• _What you should do_
Each time a line of the listing holds "this", copy that line.

• _Material provided_
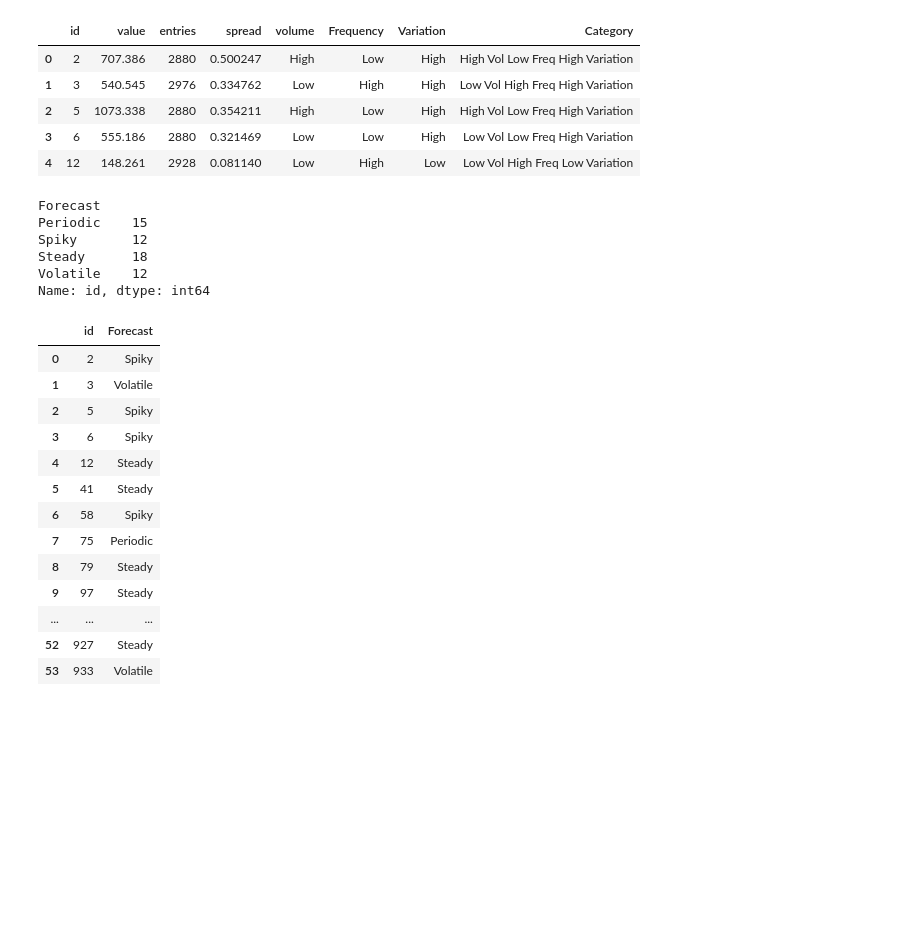
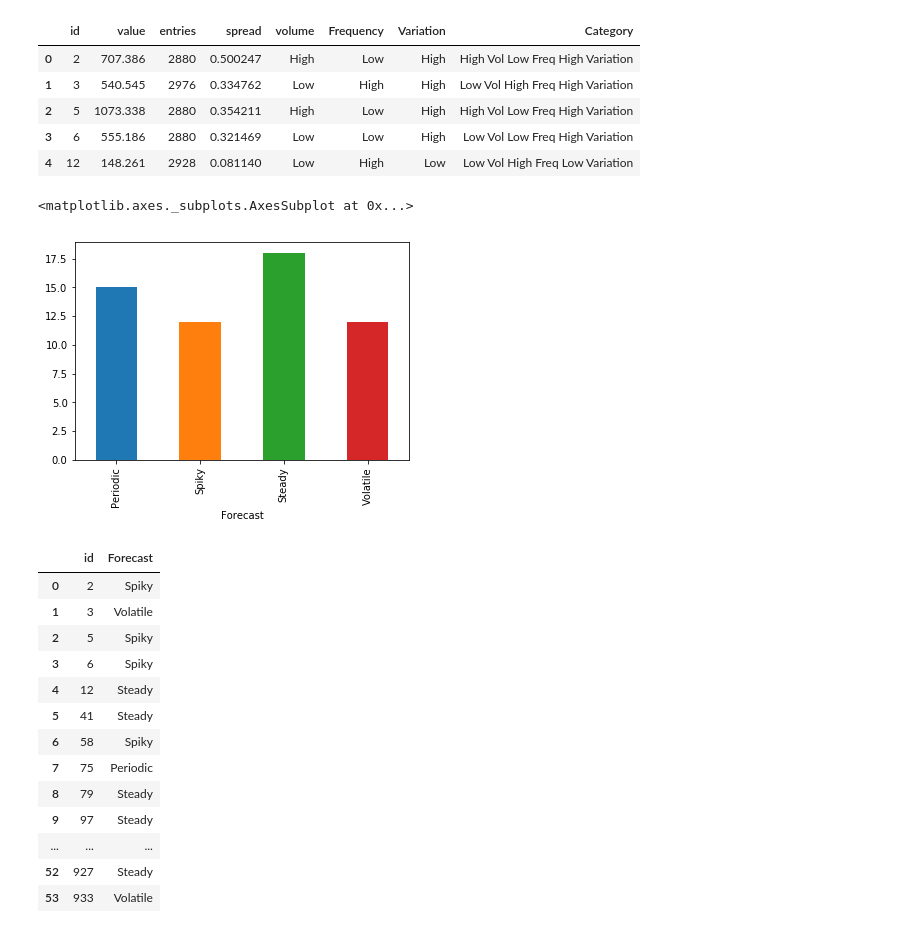
Before and after one commit to hjmb500/kantan, a Jupyter notebook: Kantan.ipynb, the cells around one changed output. Drawn from its saved outputs; the diff is of its cells as text; code cells hidden in the pictures; blank space fills up the shorter version.

```diff
--- a/Kantan.ipynb
+++ b/Kantan.ipynb
@@ -201,31 +267,29 @@ energy_id.head(5)
 # %%
 energy_categorised = energy_id[['id','Category']]
 
 energy_categorised.loc[energy_categorised.Category == 'High Vol High Freq High Variation', 'Forecast'] = 'Volatile'
 energy_categorised.loc[energy_categorised.Category == 'High Vol High Freq Low Variation', 'Forecast'] = 'Steady'
 energy_categorised.loc[energy_categorised.Category == 'High Vol Low Freq High Variation', 'Forecast'] = 'Spiky'
 energy_categorised.loc[energy_categorised.Category == 'High Vol Low Freq Low Variation', 'Forecast'] = 'Periodic'
 energy_categorised.loc[energy_categorised.Category == 'Low Vol Low Freq Low Variation', 'Forecast'] = 'Periodic'
 energy_categorised.loc[energy_categorised.Category == 'Low Vol Low Freq High Variation', 'Forecast'] = 'Spiky'
 energy_categorised.loc[energy_categorised.Category == 'Low Vol High Freq Low Variation', 'Forecast'] = 'Steady'
 energy_categorised.loc[energy_categorised.Category == 'Low Vol High Freq High Variation', 'Forecast'] = 'Volatile'
 
-#grouping based on ease of forecast
-#i.e. easy to predict high, frequent and stable use; difficult to predict high volume low frequency and high variation
+# grouping based on ease of forecast
+# i.e. easy to predict high, frequent and stable use; difficult to predict high volume low frequency and high variation
 
 energy_categorised.head()
 
 energy_categorised_count = energy_categorised.groupby(['Forecast'])['id'].count()
 energy_categorised_count.head()
 
-##overall this approach groups the boilers into 4 similar sized groups, determined by how easy the use can be forecast
+energy_categorised_count.plot(kind='bar')
+
+##  overall this approach groups the boilers into 4 similar sized groups, determined by how easy the use can be forecast
 # %% [output]
-Forecast
-Periodic    15
-Spiky       12
-Steady      18
-Volatile    12
-Name: id, dtype: int64
+<matplotlib.axes._subplots.AxesSubplot at 0x...>
+[figure, added]
 # %%
 energy_categorised = energy_categorised[['id','Forecast']]
 energy_categorised
```
Also changed, not shown: parts of 15 cells of this notebook.
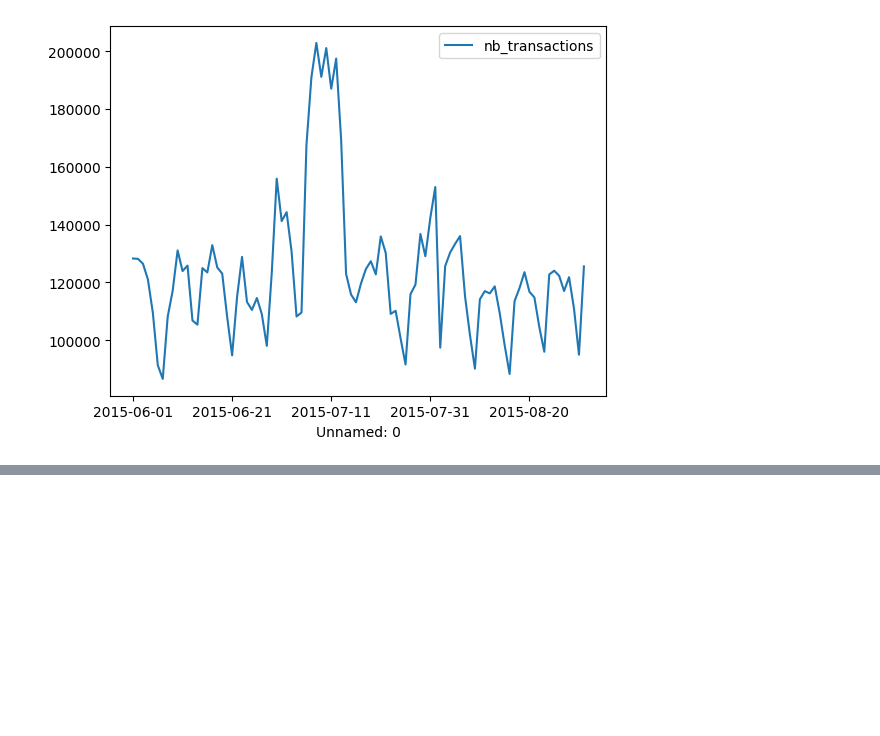
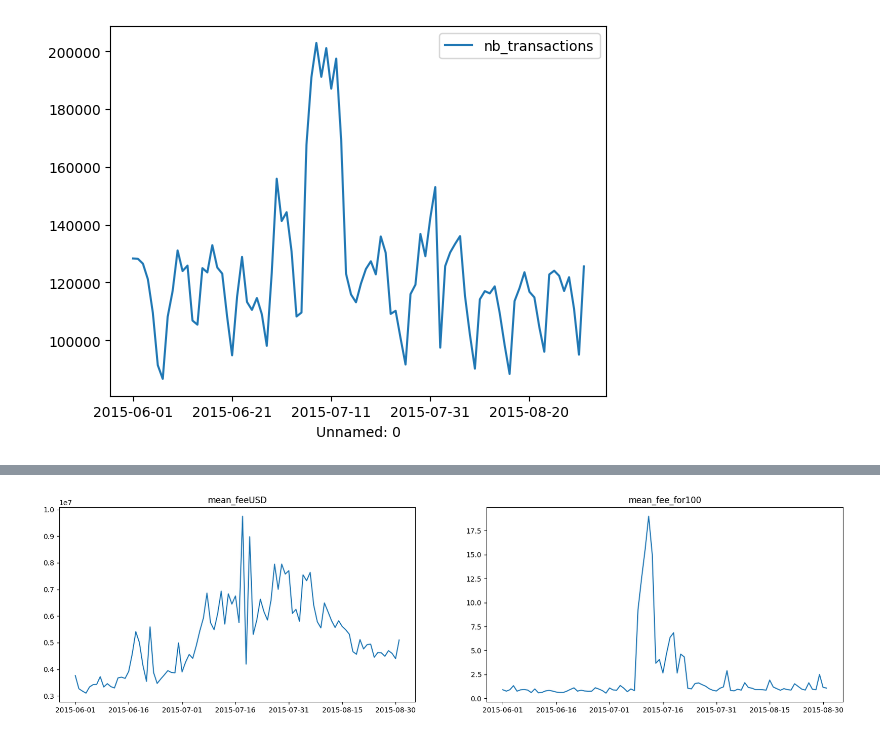
Before and after one commit to sinansoulier/BlockChainPYBD, a Jupyter notebook: test.ipynb, the cells around one changed output, grey strips where cells are left out. Saved outputs shown, nothing was run; the diff lists cells and outputs as text; code cells hidden in the pictures; blank space fills up the shorter version.

Commit message:
Added plotting tests

```diff
--- a/test.ipynb
+++ b/test.ipynb
@@ -134,0 +58,13 @@ Le montant total des frais de transaction s'élève à 230195892938 Satoshis sur
+# %%
+sub_mean = df[['Unnamed: 0', 'year', 'month', 'day', 'mean_feeUSD', 'mean_fee_for100']]
+sub_mean = sub_mean.loc[(sub_mean['year'] == 2015) & (sub_mean['month'].isin(range(6, 9)))]
+
+fig, ax = plt.subplots(1, 2, figsize=(20, 5))
+ax[0].plot(sub_mean['Unnamed: 0'], sub_mean['mean_feeUSD'])
+ax[0].set_title('mean_feeUSD')
+ax[0].xaxis.set_major_locator(plt.MaxNLocator(10))
+ax[1].plot(sub_mean['Unnamed: 0'], sub_mean['mean_fee_for100'])
+ax[1].set_title('mean_fee_for100')
+ax[1].xaxis.set_major_locator(plt.MaxNLocator(10))
+# %% [output]
+[figure, added]
```
Also changed, not shown: parts of 3 cells of this notebook.
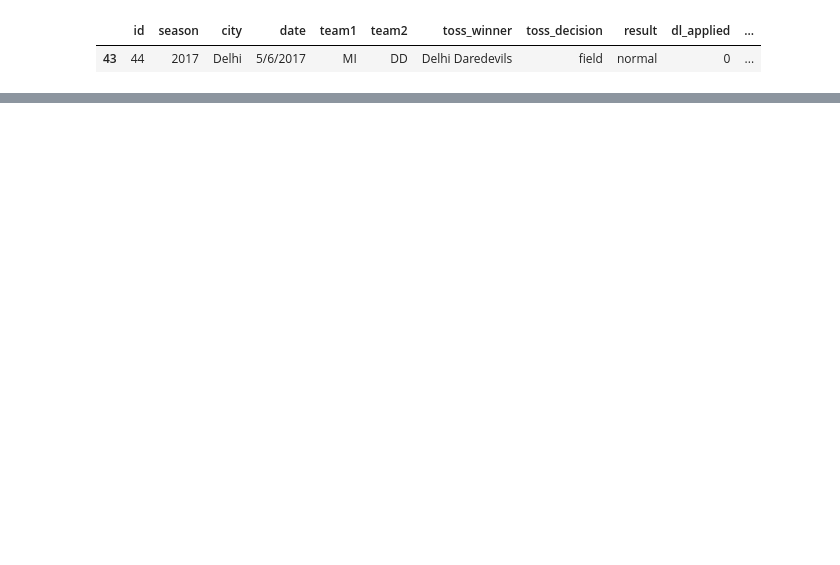
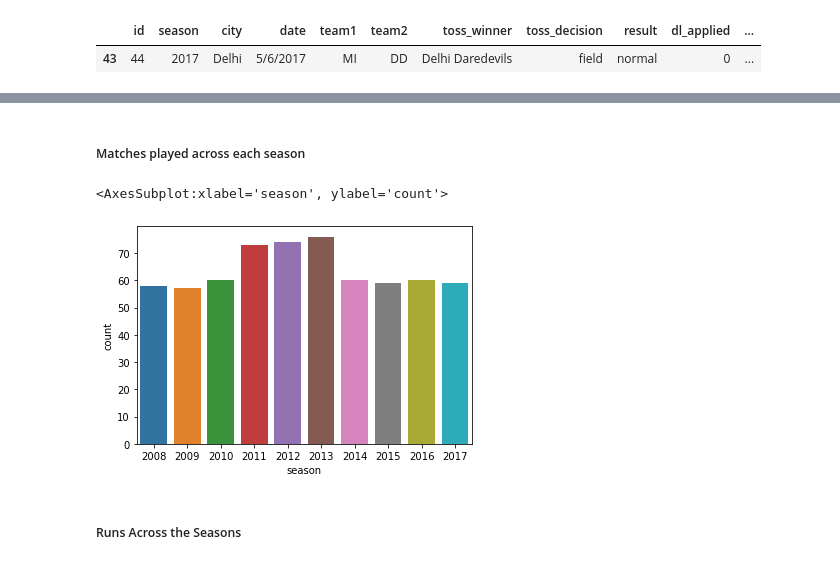
Before and after one commit to Data-Analysis-Projects-Udemy/Project-5-IPL-Data-Analysis-, a Jupyter notebook: IPL_matches.ipynb, the cells around one changed output, grey strips where cells are left out. Saved outputs shown, nothing was run; the diff lists cells and outputs as text; code cells hidden in the pictures; blank space fills up the shorter version.

```diff
--- a/IPL_matches.ipynb
+++ b/IPL_matches.ipynb
@@ -141,0 +220,2 @@ df[df['win_by_wickets']==df['win_by_wickets'].max()]
+# %%
+df['winner']=df['winner'].map(Teams)
@@ -141,0 +279,9 @@ df[df['win_by_wickets']==df['win_by_wickets'].max()]
+# %% [markdown]
+##### Matches played across each season
+# %%
+sns.countplot(df['season'])
+# %% [output]
+<AxesSubplot:xlabel='season', ylabel='count'>
+[figure, added]
+# %% [markdown]
+##### Runs Across the Seasons
```
Also changed, not shown: parts of 47 cells of this notebook, 4 other files.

• _Answer space_
-##overall this approach groups the boilers into 4 similar sized groups, determined by how easy the use can be forecast
+##  overall this approach groups the boilers into 4 similar sized groups, determined by how easy the use can be forecast
Also changed, not shown: parts of 15 cells of this notebook.
Also changed, not shown: parts of 3 cells of this notebook.
Also changed, not shown: parts of 47 cells of this notebook, 4 other files.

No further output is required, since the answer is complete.